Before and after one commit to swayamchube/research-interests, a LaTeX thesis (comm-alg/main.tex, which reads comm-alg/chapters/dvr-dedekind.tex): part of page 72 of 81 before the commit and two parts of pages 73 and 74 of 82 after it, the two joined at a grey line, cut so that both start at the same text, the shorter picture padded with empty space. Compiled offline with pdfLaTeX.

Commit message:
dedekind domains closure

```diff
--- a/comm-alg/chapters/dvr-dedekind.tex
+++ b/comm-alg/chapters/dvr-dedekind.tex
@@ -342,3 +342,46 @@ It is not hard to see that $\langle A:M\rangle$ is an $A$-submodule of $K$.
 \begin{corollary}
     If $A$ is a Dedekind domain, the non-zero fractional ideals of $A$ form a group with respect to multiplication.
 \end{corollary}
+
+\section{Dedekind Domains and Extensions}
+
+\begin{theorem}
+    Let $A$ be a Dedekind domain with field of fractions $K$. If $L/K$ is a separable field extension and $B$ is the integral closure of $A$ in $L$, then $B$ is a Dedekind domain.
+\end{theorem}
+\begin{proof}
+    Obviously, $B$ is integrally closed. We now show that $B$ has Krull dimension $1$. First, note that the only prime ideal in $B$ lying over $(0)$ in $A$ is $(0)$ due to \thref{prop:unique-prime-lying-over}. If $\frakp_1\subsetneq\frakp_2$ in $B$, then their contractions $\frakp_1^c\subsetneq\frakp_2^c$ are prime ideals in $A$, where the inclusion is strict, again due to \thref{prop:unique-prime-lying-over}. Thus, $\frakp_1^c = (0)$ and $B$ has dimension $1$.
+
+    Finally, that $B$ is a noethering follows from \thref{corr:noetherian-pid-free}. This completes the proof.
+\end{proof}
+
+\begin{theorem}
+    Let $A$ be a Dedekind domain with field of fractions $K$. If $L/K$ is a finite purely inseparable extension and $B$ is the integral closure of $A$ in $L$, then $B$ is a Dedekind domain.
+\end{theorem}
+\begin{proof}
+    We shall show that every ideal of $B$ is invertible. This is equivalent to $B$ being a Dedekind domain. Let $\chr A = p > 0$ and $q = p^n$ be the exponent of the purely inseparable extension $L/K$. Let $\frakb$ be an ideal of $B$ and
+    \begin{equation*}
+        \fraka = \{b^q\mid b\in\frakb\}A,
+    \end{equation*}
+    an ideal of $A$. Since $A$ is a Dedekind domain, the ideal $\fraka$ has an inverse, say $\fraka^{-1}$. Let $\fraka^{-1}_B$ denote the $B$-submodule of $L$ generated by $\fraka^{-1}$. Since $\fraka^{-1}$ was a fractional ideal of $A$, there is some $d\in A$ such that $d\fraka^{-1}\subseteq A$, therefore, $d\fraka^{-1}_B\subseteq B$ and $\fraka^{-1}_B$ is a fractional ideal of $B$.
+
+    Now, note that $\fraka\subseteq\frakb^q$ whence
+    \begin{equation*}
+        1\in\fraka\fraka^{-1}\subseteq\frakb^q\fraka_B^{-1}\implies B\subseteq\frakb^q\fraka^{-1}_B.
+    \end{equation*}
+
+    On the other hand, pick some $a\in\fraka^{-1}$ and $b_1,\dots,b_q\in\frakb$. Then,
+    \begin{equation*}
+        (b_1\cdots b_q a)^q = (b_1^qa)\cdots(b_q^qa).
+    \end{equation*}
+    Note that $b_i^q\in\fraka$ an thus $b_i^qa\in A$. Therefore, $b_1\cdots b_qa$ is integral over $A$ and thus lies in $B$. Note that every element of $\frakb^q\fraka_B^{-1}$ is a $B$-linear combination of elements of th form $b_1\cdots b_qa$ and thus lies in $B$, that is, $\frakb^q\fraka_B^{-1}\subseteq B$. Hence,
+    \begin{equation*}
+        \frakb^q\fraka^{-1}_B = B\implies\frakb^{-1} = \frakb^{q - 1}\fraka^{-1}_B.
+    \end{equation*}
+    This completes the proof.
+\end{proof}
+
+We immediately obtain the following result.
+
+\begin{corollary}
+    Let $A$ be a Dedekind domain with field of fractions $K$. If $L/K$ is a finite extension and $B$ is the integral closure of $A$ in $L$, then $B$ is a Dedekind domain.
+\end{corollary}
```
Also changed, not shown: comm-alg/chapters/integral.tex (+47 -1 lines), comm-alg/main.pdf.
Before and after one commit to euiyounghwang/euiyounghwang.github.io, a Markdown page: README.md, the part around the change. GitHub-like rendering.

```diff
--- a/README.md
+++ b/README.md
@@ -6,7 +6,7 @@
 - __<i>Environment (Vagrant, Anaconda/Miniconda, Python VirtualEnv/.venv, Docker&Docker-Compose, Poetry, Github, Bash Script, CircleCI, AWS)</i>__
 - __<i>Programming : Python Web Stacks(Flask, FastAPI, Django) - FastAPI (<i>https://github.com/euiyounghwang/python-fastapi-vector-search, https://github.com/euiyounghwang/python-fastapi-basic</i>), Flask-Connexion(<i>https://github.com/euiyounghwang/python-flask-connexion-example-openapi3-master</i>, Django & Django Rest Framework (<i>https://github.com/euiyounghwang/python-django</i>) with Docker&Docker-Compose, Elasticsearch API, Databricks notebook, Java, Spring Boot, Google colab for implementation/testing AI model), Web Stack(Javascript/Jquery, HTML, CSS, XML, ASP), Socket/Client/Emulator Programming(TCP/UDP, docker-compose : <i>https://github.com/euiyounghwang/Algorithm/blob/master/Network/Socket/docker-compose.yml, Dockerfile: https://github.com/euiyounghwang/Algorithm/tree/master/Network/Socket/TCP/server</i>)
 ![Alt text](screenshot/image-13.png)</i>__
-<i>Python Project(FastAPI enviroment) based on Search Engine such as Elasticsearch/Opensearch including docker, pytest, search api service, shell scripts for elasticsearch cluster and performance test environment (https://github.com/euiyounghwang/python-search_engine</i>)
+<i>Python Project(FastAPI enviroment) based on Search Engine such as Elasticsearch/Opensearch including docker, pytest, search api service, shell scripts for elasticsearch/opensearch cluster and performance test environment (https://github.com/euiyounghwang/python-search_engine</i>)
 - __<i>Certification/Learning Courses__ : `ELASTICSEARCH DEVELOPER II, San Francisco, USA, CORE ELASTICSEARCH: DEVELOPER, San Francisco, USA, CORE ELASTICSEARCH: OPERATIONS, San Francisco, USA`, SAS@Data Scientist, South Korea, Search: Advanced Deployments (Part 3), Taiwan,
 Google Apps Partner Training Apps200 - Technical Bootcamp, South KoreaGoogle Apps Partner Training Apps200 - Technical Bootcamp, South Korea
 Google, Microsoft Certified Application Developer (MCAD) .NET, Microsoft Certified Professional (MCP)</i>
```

> **AIM OF THE EXERCISE**:
Return, from the material above, every line with the word "corollary".

> **FINISHED EXERCISE**:
 \begin{corollary}
 \end{corollary}
+\begin{corollary}
+\end{corollary}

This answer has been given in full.